They are obviously going to inherit the triumphs and damages of previous generation’s decision-making, so why not count their views in?

On the contrary, Muhammad Sharafi Shaffiai feels that lowering the voting age is not sound judgment.

The 24-year-old student from Kedah highlighted, “21 is definitely better. Overall, even I’m not excited to vote. Any party which wins and rules the country will end up having the same traits.”

“Their manifesto seems dull and their actions differ after winning. Watching political scenes topped up with our own knowledge and parents’ opinions, both youngsters and older generations usually end up making the same old decisions,” Sharafi continued.

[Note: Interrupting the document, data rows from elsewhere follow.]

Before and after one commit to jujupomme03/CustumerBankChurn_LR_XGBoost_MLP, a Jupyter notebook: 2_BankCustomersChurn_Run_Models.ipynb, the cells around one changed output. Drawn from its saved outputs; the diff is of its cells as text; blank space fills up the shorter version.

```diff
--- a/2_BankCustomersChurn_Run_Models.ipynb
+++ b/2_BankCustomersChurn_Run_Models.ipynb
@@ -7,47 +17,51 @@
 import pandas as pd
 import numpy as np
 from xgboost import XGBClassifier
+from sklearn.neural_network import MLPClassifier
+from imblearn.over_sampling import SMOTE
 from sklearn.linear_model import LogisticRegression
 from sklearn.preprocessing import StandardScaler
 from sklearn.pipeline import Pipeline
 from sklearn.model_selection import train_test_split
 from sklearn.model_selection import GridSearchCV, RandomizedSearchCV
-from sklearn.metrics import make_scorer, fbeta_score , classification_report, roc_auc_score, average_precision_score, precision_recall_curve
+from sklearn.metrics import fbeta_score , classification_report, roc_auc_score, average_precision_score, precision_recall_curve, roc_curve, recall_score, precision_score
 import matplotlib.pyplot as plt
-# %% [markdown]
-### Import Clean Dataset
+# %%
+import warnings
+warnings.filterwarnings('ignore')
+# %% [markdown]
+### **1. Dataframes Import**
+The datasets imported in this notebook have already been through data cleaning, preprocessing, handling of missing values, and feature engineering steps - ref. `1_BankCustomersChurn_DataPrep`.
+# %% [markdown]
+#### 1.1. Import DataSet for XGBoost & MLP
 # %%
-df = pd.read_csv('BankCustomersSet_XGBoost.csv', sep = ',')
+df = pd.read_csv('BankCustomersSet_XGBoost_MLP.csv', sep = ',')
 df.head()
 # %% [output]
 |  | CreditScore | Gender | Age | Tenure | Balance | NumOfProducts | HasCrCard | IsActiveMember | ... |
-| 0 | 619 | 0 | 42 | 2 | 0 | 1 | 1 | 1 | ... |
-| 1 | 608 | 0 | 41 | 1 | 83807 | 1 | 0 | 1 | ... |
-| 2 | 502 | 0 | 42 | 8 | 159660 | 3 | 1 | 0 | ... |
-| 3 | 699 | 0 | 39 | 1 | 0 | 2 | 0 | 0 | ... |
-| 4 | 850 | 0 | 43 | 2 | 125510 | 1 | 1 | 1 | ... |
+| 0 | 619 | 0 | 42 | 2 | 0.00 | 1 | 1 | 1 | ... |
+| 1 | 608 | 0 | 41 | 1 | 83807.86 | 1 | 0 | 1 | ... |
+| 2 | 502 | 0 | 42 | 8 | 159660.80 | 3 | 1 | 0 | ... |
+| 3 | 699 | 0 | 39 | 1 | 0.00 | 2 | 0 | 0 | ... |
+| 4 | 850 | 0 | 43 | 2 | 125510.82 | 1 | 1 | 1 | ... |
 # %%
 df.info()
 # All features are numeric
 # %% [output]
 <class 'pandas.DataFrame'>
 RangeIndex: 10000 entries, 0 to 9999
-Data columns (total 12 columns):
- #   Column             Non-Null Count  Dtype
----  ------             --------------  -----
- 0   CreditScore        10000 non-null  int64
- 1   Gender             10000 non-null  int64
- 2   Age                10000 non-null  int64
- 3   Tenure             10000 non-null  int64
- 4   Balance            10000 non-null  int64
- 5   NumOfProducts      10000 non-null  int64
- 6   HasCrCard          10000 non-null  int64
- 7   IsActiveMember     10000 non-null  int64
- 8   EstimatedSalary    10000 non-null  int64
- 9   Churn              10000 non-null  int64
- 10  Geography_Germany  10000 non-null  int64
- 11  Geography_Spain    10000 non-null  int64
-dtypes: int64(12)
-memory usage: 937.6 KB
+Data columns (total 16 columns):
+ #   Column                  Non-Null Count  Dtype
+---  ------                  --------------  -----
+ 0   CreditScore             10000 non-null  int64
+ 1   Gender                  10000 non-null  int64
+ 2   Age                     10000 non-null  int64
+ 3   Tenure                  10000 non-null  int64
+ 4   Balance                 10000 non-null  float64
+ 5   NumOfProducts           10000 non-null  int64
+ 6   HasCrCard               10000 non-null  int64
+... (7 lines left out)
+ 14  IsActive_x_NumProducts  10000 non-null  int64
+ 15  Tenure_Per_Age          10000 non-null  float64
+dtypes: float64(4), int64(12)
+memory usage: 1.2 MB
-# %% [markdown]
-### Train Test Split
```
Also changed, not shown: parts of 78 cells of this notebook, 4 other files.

“As long as capitalists are taking advantage of the political scene, our country will continuously move downhill. I hope to see major changes next,” he summed up.

On the other hand, most opinions received from elderly citizens goes along the line of, “Youths do not have sufficient political knowledge and readiness to vote”.

This statement is being repeatedly used when asked for their perspective.

“Youngsters are filled with emotional turmoil when giving their views,” a pensioned educator said.

“They are at an age where they are most likely to rebel no matter what. It wouldn’t be wise especially if they start spreading political ideas at educational institutions without boundaries.”

Consequently, it is crucial to understand that Malaysian youths are not fully independent in making political decisions. Youth’s political knowledge mostly comes from families and friends.

“Although I feel that lowering the voting age is not a wise decision, those who are aware of the current issue is definitely able to be more independent in their decision-making,” said Muhammad Luqman.

“I do not want my country to flop and move backwards because of greed by irresponsible political parties,” the 26-year-old finished.

Youths who are keen to do more research and think critically tend to make objective decisions.

“Our votes tend to be more genuine because we are not exposed to any political gains or personal benefit,” Muhammad Syazani Akmal, an 18-year-old student commented.

Well, at least not yet. So fresh. So clean. Innocence is brilliance. Whatever it is, Malaysia Day is coming. Malaysia Day marks the joined day of Malaya (Peninsular Malaysia), North Borneo (Sabah), and Sarawak to form the beautiful Malaysia.

Imagine these views and opinions as puzzle pieces. In order to create something more beautiful, it has to be united. Like the beautiful Malaysia.

Band-aids cannot cover bullet holes. Unity without intelligence and wisdom is still no better than conspiracy! Together, we can do much better.

Watch out for the other side of the coin, next week. Enhance your critical thinking skills before putting together other puzzle pieces soon.

SYAZUIN SAZALI is a Subject Matter Expert in English language and soft skills. She aims to continuously advocate for progressive growth in education.

Linkedin & Instagram: @syazuinsazali, Email: [email protected]